Clarity of sourcing is going to be increasingly important in the future, as will creating real consequences for AI being wrong or being used to mislead consumers. The consequences for me and my colleagues being bad at our jobs is that everyone disagrees with us, advertises ers flee , and we lose our credibility. But in a world where AI is parsing our words to create its own recommendations, it seems plausible that bad opinions could more easily leak—or be manipulated—into the system.
Sridhar Ramaswamy of AI-based search startup Neeva notes that using ChatGPT will require independent verification. “The default for ChatGPT is that you can’t really believe the answers that come out. No reasonable person can figure out what is true and what is fake,” Ramaswamy says. “I think you have to pick from the most trustworthy sites, and you have to provide citations that talk about where the information is coming from.”
Some Things Borrowed
And yes, I can see a future in which much present-readJournalism, in whichiach outlets report announdments from Politicians or Companies, Could Be Farmed Out TO A I to write. Some Publicishers are Alream Writing Stories with Generation AI to Cut Labor Costs — With The expected hilarious results, though as generative AI gets better, it will surely improve at basic reporting.
But what does this all mean to you, the consumer of future AI-generated best-of lists? Who cares if we’re living through our Napster moment! It’s easy to not ask too many questions about provenance when you’re getting every song you want. Even so, right now I’d say it’s not worth trusting any AI-generated recommendations, unless, like Bing, they cite and link to sources.

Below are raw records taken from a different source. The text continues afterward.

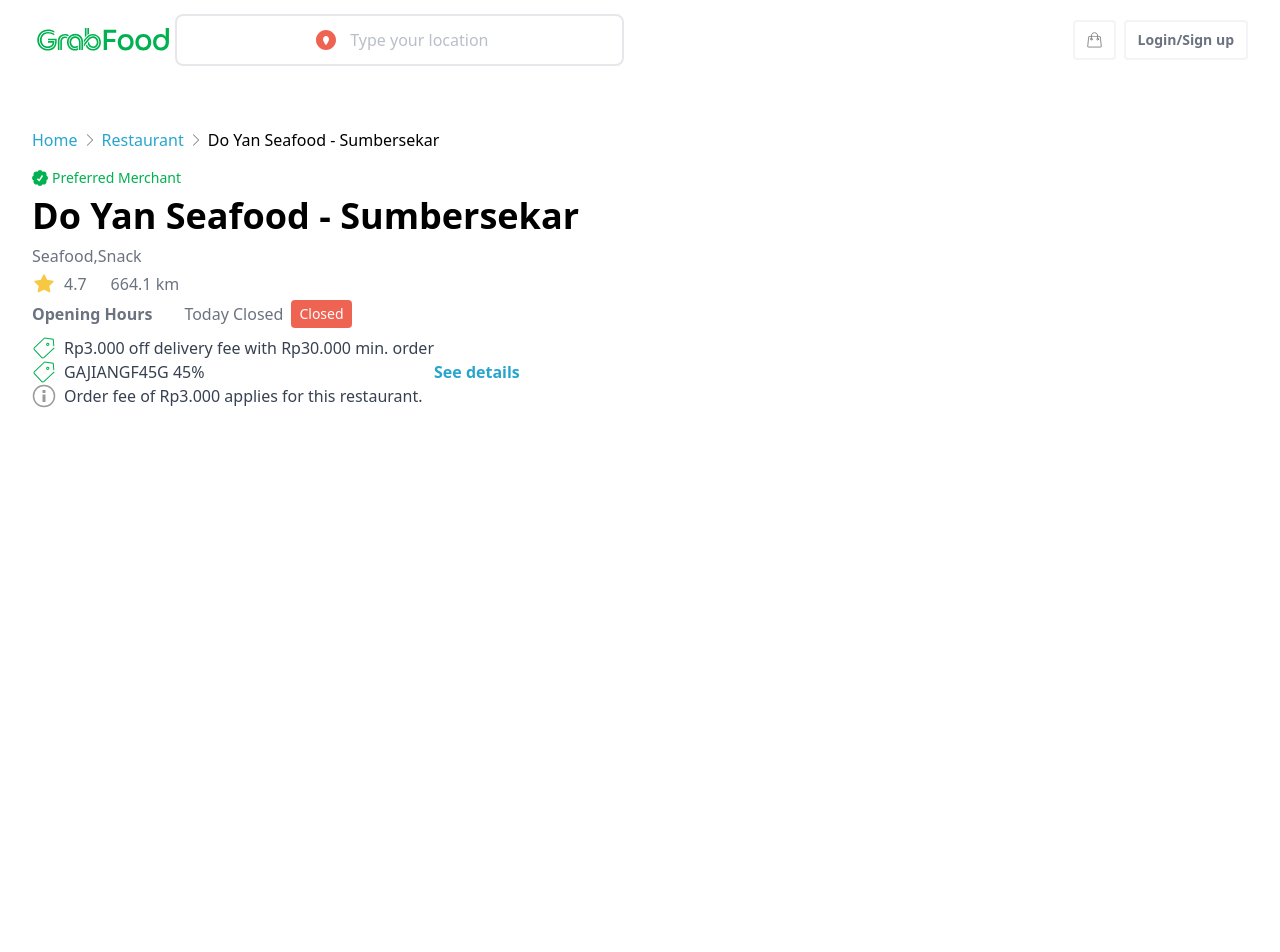
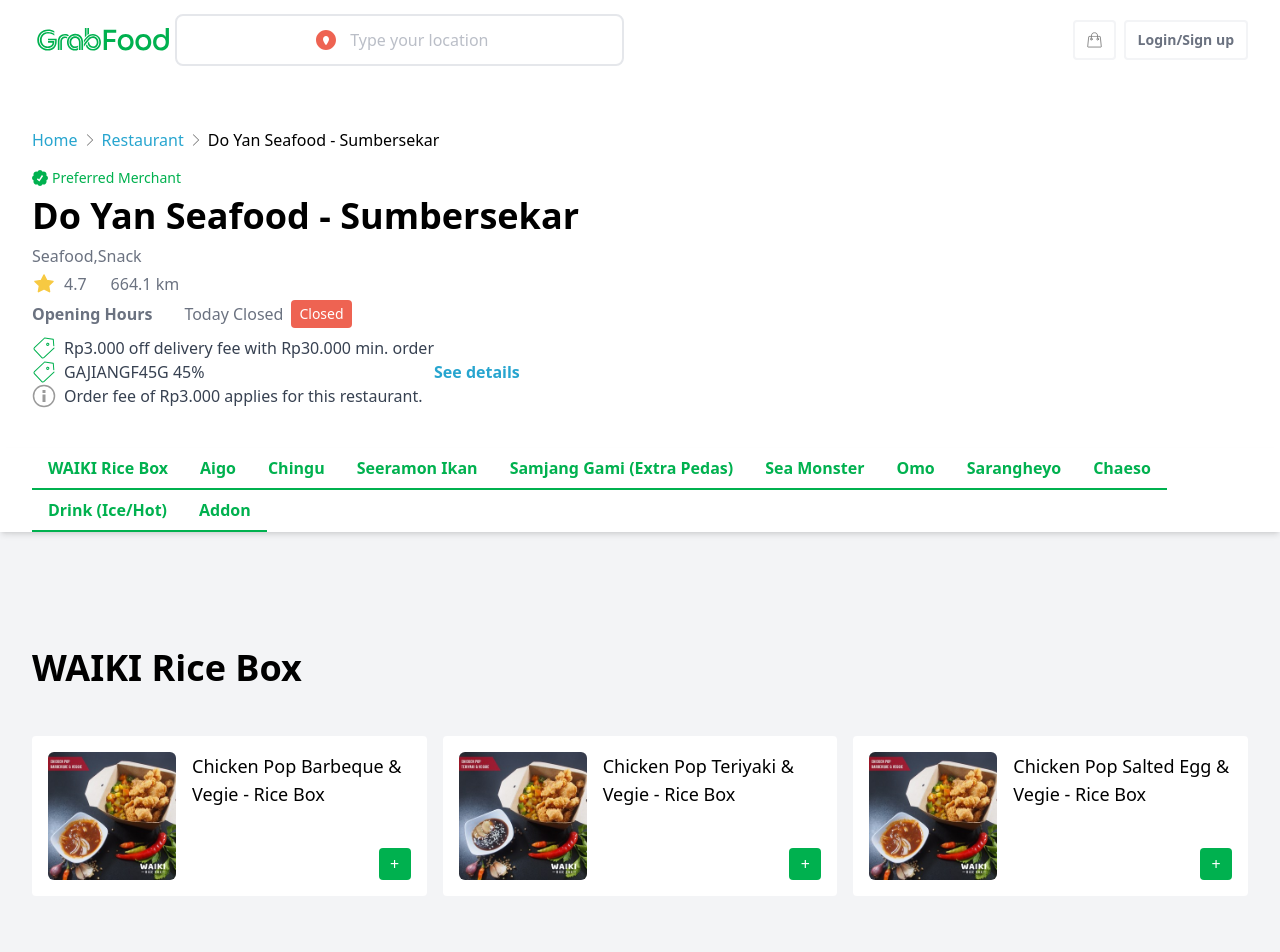
Before and after one commit to depran7/grabfood-clone, a Vue app: page / in a window 1280 px wide. Shown: the top 952 px of the page. Before the commit the page ends 800 px from the top, so only its background shows below. Built offline with nearby package versions, Linux system fonts and the light colour scheme.

Commit message:
add menu content

```diff
--- a/src/App.vue
+++ b/src/App.vue
@@ -2,6 +2,7 @@
 import Header from "@/components/parts/Header.vue";
 import Breadcrumb from "@/components/elements/Breadcrumb.vue";
 import DetailMerchant from "@/components/parts/DetailMerchant.vue";
+import MenuContent from "@/components/parts/MenuContent.vue";
 
 // data dummy
 import detailMerchant from "@/data/detail-merchant.json";
@@ -29,5 +30,6 @@
       <Breadcrumb :items="breadcrumbs"></Breadcrumb>
       <DetailMerchant :detailMerchant="detailMerchant"></DetailMerchant>
     </div>
+    <MenuContent :detailMerchant="detailMerchant"></MenuContent>
   </main>
 </template>
--- /dev/null
+++ b/src/components/parts/MenuContent.vue
@@ -0,0 +1,71 @@
+<script setup lang="ts">
+import DetailMerchant from "@/models/DetailMerchant";
+defineProps<{
+  detailMerchant: DetailMerchant;
+}>();
+</script>
+<template>
+  <!-- tabs -->
+  <div class="sticky lg:pt:0 top-20 bg-white z-10 mt-10">
+    <div class="8 bg-white">
+      <div>
+        <div class="block overflow-hidden">
+          <div class="absolute top-0 w-full bg-white shadow-md">
+            <div class="max-w-7xl mx-auto px-8">
+              <button
+                v-for="(category, index) in detailMerchant.menus"
+                :key="index"
+                class="border-b-2 border-primary px-4 py-2 text-primary font-bold inline-block"
+              >
+                {{ category.name }}
+              </button>
+            </div>
+          </div>
+        </div>
+      </div>
+    </div>
+  </div>
+
+  <!-- menus -->
+  <div class="relative top-20 bg-gray-100 pt-20 pb-10">
+    <div
+      v-for="(category, index) in detailMerchant.menus"
+      :key="index"
+      class="max-w-7xl mx-auto py-10 px-8"
+    >
+      <h2 class="text-4xl font-semibold mb-12">{{ category.name }}</h2>
+      <!-- card items category -->
+      <div class="grid lg:grid-cols-3 gap-4">
+        <div
+          class="bg-white rounded p-4 flex gap-4 hover:border hover:border-primary hover:cursor-pointer box-border"
+          v-for="(item, index) in category.items"
+          :key="index"
+        >
+          <img
+            :src="item.imgUrl"
+            alt="item.name"
+            class="w-32 h-2w-32 rounded-md"
+          />
+          <div class="flex flex-col">
+            <div class="h-full">
+              <h3 class="text-lg">{{ item.name }}</h3>
+              <p>{{ item.description }}</p>
+            </div>
+            <div class="text-right">
+              <button class="bg-primary rounded text-white w-8 h-8">+</button>
+            </div>
+          </div>
+        </div>
+      </div>
+    </div>
+
+    <!-- noted -->
+    <div class="text-center text-xs">
+      <span
+        >We're always working to get the most accurate information.
+        <a href="/" class="text-curious-blue">Let us know</a> if you come across
+        anything that's outdated!</span
+      >
+    </div>
+  </div>
+</template>
```
Also changed, not shown: src/components/parts/DetailMerchant.vue (+1 -16 lines).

Angela Hoover from AI-based search startup Andi says all search results should prominently feature the sources they’re pulling from. “Search is going to be visual, conversational, and actually accurate. Especially in the age of generative search engines, it’s more important than ever to know where the information is coming from.”
When it comes to asking AI for recommendations and information in the human realm, it will require human inputs. Generative AI just imitates the human experience of holding and using a product. If outlets begin to replace their product reviews, buying guides, and best-of rankings with AI-generated lists, for example, that’s less overall information for it to parse and generate from. One can imagine that certain product categories online, especially in more niche products, will increasingly look even more like echo chambers for consumers than they’re currently critiqued for being.
By combining search and AI, it is important that we rely on existing search rankings and other methods that are often helpful to sort out bad sources. I simply ignore certain review sites online, and Amazon ratings in general, because they’re fraught with issues like fake reviews. If AI doesn’t have the same level of discretion, and if those of us at major review outlets don’t chime in, or chime in less because AI is taking our jobs, I don’t see a rosy outcome for consumers.